#### [WHAT THE EXERCISE ASKS]
Copy out each line below containing "ipynb".

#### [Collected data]
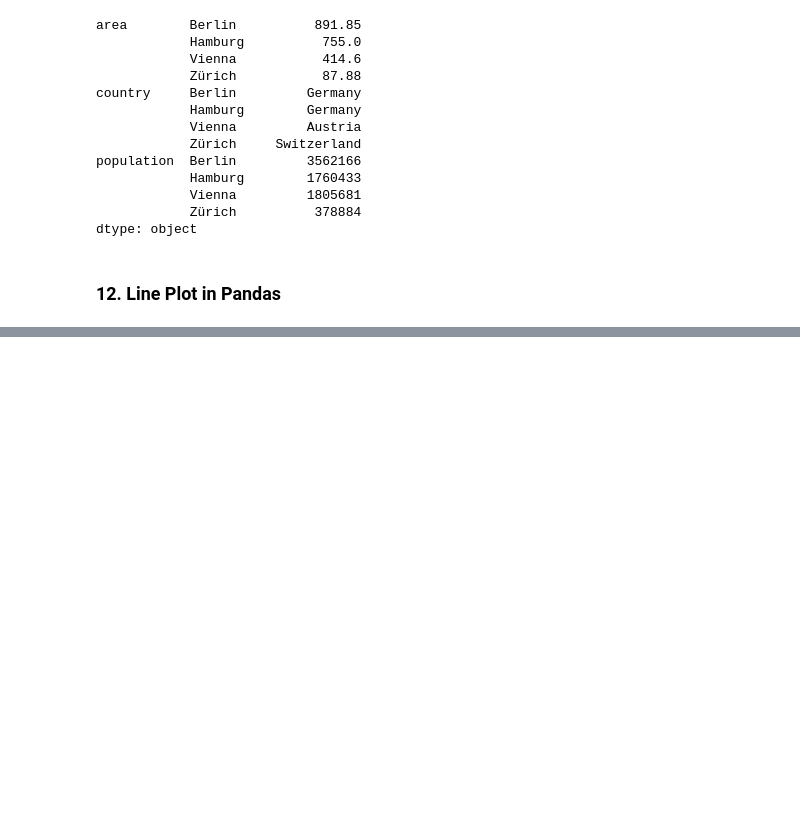
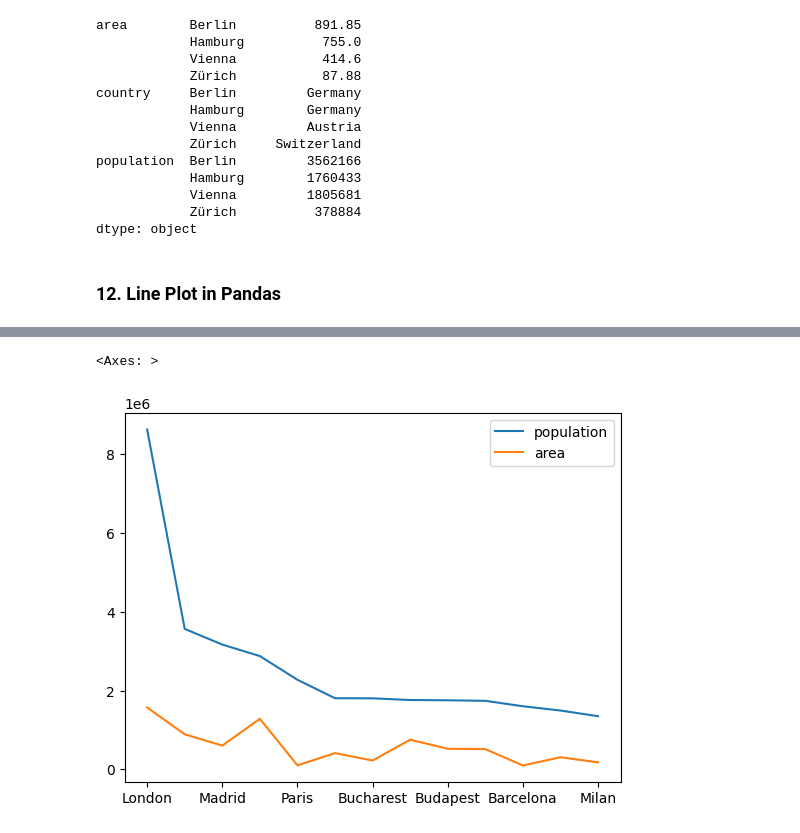
Before and after one commit to markoechevarria/math-to-ml, a Jupyter notebook: python-numerical-libraries/Pandas.ipynb, the cells around one changed output, grey strips where cells are left out. Cells and saved outputs as stored; diff of their text form; code cells hidden in the pictures; blank space fills up the shorter version.

```diff
--- a/python-numerical-libraries/Pandas.ipynb
+++ b/python-numerical-libraries/Pandas.ipynb
@@ -1306,0 +1324,21 @@ dtype: object
+# %%
+cities = {"name": ["London", "Berlin", "Madrid", "Rome",
+                   "Paris", "Vienna", "Bucharest", "Hamburg",
+                   "Budapest", "Warsaw", "Barcelona",
+                   "Munich", "Milan"],
+          "population": [8615246, 3562166, 3165235, 2874038,
+                         2273305, 1805681, 1803425, 1760433,
+                         1754000, 1740119, 1602386, 1493900,
+                         1350680],
+          "area" : [1572, 891.85, 605.77, 1285,
+                    105.4, 414.6, 228, 755,
+                    525.2, 517, 101.9, 310.4,
+                    181.8]
+}
+
+city_frame = pd.DataFrame(cities, columns=["population", "area"], index=cities["name"])
+city_frame['area'] *= 1000
+city_frame.plot()
+# %% [output]
+<Axes: >
+[figure, added]
```
Also changed, not shown: parts of 12 cells of this notebook.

#### [RESULT BELOW]
Before and after one commit to markoechevarria/math-to-ml, a Jupyter notebook: python-numerical-libraries/Pandas.ipynb, the cells around one changed output, grey strips where cells are left out. Cells and saved outputs as stored; diff of their text form; code cells hidden in the pictures; blank space fills up the shorter version.
--- a/python-numerical-libraries/Pandas.ipynb
+++ b/python-numerical-libraries/Pandas.ipynb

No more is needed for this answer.